**Try it**
From the data below, return each line in which the string "QComboBox" is found.

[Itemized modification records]
-.-.-

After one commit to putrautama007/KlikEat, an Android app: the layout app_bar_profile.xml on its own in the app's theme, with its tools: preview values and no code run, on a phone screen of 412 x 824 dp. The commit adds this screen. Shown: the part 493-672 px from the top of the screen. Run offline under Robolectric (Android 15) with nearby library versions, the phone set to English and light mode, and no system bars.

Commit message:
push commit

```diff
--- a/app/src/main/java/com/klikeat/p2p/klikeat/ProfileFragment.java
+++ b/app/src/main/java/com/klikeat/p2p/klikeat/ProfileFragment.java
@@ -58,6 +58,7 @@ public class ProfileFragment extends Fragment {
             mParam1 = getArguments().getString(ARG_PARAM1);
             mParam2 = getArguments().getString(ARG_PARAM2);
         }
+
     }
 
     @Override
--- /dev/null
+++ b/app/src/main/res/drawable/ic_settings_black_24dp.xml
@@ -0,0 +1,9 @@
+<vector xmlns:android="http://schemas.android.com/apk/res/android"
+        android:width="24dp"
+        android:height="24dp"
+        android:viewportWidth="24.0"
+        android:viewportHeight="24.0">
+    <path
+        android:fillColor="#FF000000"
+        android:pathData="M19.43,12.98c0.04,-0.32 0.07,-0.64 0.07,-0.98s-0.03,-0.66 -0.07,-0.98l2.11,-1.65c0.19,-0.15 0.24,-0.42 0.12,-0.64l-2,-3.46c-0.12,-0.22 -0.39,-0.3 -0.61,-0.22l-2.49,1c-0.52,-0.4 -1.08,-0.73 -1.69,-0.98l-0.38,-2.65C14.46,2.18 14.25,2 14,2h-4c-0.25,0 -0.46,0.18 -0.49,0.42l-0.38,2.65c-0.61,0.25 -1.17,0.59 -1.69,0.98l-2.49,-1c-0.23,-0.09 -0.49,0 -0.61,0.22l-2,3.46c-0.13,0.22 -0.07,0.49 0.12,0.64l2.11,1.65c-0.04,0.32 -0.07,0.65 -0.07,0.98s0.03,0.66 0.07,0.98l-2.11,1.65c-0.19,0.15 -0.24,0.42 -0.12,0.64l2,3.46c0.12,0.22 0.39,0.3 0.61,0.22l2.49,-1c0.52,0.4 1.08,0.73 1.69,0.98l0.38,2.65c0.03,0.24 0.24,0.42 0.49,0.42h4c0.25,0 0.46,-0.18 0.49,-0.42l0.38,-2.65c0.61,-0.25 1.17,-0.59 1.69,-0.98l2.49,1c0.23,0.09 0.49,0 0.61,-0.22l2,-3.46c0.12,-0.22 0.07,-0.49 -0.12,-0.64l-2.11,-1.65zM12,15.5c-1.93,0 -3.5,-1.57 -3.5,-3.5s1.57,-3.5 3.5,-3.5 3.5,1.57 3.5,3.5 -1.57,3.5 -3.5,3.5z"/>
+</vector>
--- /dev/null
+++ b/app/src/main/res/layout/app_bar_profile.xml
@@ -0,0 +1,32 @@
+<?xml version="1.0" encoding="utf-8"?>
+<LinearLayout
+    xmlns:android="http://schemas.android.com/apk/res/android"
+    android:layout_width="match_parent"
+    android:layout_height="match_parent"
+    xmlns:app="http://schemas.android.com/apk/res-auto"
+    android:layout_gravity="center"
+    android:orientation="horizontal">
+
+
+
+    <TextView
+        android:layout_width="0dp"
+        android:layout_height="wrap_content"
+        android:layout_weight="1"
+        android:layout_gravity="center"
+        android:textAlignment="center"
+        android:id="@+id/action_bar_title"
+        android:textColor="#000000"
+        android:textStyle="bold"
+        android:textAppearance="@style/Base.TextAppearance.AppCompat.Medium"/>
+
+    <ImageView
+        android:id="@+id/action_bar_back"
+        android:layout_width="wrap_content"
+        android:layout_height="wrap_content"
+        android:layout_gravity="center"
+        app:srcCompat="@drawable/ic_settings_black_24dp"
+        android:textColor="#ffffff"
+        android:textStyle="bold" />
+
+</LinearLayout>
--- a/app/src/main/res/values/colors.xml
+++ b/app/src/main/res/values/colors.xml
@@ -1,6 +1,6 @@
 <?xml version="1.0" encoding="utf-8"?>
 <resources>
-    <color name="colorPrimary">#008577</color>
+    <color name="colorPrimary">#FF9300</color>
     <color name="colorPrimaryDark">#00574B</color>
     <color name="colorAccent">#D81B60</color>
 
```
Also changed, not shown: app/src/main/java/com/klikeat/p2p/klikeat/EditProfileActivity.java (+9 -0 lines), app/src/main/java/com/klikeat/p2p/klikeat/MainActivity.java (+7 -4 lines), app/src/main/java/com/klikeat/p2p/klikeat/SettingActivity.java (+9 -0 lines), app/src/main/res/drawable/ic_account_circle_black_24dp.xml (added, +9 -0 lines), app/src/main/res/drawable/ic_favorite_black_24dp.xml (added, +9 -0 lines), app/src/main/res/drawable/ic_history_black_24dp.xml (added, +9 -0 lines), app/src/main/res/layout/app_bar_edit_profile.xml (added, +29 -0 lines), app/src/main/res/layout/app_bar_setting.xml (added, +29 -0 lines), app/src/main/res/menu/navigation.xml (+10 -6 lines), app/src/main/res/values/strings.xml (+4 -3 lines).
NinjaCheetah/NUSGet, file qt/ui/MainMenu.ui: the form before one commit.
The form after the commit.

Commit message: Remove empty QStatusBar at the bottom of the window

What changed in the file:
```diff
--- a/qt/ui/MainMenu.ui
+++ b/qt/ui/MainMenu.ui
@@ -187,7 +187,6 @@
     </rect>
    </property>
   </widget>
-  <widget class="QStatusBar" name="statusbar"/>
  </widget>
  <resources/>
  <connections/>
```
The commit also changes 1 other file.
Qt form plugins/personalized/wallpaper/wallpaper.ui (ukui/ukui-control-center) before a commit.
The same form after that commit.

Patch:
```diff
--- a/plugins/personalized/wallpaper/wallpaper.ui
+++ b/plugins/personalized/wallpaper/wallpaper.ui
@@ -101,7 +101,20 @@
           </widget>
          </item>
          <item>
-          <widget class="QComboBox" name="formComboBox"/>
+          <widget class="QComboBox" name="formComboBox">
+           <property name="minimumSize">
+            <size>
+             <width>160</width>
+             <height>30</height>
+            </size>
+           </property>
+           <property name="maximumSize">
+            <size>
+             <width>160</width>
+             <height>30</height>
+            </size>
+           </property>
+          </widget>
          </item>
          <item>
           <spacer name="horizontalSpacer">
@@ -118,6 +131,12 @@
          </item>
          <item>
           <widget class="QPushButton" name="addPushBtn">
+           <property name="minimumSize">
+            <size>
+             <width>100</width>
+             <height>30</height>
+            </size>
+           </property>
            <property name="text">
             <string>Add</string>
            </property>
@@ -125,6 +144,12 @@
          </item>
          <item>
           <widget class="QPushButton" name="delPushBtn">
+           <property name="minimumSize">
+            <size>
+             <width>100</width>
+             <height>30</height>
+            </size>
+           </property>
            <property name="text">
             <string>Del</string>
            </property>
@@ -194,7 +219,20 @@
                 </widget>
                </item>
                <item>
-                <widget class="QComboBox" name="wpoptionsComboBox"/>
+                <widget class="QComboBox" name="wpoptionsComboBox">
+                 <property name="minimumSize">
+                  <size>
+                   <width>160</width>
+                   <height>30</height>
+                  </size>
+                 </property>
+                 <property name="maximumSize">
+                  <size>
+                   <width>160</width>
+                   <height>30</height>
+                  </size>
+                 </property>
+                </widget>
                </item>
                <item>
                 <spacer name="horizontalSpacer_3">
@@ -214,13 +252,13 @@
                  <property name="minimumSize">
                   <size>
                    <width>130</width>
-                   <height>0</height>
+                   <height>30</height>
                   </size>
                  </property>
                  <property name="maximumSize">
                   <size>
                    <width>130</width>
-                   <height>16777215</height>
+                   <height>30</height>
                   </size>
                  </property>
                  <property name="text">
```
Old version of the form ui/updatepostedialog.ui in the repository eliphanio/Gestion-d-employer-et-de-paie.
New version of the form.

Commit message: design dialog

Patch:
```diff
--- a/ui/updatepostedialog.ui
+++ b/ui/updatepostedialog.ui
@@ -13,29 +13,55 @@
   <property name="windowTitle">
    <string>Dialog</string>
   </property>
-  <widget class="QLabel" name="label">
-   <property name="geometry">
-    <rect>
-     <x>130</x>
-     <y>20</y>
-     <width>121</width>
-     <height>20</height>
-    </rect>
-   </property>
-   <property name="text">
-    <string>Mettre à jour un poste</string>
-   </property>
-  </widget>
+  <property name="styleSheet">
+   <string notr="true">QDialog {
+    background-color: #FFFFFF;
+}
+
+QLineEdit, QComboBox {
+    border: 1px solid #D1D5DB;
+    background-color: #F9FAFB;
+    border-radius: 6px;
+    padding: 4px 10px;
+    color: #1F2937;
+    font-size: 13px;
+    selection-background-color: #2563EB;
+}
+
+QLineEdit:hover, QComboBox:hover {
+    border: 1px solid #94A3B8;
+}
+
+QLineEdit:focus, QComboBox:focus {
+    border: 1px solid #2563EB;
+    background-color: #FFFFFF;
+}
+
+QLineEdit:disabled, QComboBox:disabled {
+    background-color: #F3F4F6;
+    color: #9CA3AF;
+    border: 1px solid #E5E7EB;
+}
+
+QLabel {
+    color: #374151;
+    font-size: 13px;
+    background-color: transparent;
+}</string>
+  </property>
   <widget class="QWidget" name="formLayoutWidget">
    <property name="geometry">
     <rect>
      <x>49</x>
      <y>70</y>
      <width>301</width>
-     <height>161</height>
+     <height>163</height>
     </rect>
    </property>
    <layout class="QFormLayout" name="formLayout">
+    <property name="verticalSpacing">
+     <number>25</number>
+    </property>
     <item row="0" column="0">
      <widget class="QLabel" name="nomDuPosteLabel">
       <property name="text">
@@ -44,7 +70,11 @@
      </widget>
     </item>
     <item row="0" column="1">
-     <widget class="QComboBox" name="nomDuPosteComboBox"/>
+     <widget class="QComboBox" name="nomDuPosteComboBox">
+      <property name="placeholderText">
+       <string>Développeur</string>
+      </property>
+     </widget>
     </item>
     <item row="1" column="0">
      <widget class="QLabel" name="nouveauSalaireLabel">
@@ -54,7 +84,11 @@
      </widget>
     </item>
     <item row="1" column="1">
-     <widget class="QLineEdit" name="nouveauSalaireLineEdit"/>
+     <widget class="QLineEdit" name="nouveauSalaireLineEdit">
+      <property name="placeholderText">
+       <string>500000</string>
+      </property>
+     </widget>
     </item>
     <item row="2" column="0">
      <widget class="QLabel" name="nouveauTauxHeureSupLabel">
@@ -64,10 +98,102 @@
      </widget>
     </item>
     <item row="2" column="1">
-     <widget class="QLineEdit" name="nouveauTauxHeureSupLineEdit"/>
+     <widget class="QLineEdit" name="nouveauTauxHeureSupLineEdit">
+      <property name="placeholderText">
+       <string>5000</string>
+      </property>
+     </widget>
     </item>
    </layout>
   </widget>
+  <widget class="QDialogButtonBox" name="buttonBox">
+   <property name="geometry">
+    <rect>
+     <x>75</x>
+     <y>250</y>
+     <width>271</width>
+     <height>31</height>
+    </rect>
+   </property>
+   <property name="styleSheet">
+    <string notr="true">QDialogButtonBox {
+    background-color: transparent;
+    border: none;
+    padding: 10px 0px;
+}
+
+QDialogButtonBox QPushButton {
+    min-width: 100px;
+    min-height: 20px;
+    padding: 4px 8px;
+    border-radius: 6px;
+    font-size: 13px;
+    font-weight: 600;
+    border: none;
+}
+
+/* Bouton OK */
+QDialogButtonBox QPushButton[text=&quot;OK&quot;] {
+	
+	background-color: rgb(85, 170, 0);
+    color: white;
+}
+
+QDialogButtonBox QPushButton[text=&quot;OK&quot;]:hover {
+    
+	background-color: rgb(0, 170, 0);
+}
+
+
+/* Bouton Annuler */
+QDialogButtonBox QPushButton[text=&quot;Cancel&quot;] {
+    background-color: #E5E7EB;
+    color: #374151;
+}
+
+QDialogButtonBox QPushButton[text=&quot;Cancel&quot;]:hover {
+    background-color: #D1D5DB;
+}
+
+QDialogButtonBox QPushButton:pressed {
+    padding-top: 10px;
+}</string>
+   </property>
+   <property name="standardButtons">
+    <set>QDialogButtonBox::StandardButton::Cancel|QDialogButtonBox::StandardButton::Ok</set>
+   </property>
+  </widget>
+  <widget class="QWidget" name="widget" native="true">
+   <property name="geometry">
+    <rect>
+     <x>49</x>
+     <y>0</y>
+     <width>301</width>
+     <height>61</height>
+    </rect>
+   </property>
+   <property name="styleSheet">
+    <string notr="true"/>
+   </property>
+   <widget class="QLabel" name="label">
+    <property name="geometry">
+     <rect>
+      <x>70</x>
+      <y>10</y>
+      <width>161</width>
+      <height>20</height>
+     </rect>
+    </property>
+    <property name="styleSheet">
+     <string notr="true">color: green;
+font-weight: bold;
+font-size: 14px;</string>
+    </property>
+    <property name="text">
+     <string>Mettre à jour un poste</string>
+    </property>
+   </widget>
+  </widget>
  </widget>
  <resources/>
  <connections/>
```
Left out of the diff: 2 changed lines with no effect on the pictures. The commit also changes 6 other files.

-.-.-

**Reply**
-          <widget class="QComboBox" name="formComboBox"/>
+          <widget class="QComboBox" name="formComboBox">
-                <widget class="QComboBox" name="wpoptionsComboBox"/>
+                <widget class="QComboBox" name="wpoptionsComboBox">
+QLineEdit, QComboBox {
+QLineEdit:hover, QComboBox:hover {
+QLineEdit:focus, QComboBox:focus {
+QLineEdit:disabled, QComboBox:disabled {
-     <widget class="QComboBox" name="nomDuPosteComboBox"/>
+     <widget class="QComboBox" name="nomDuPosteComboBox">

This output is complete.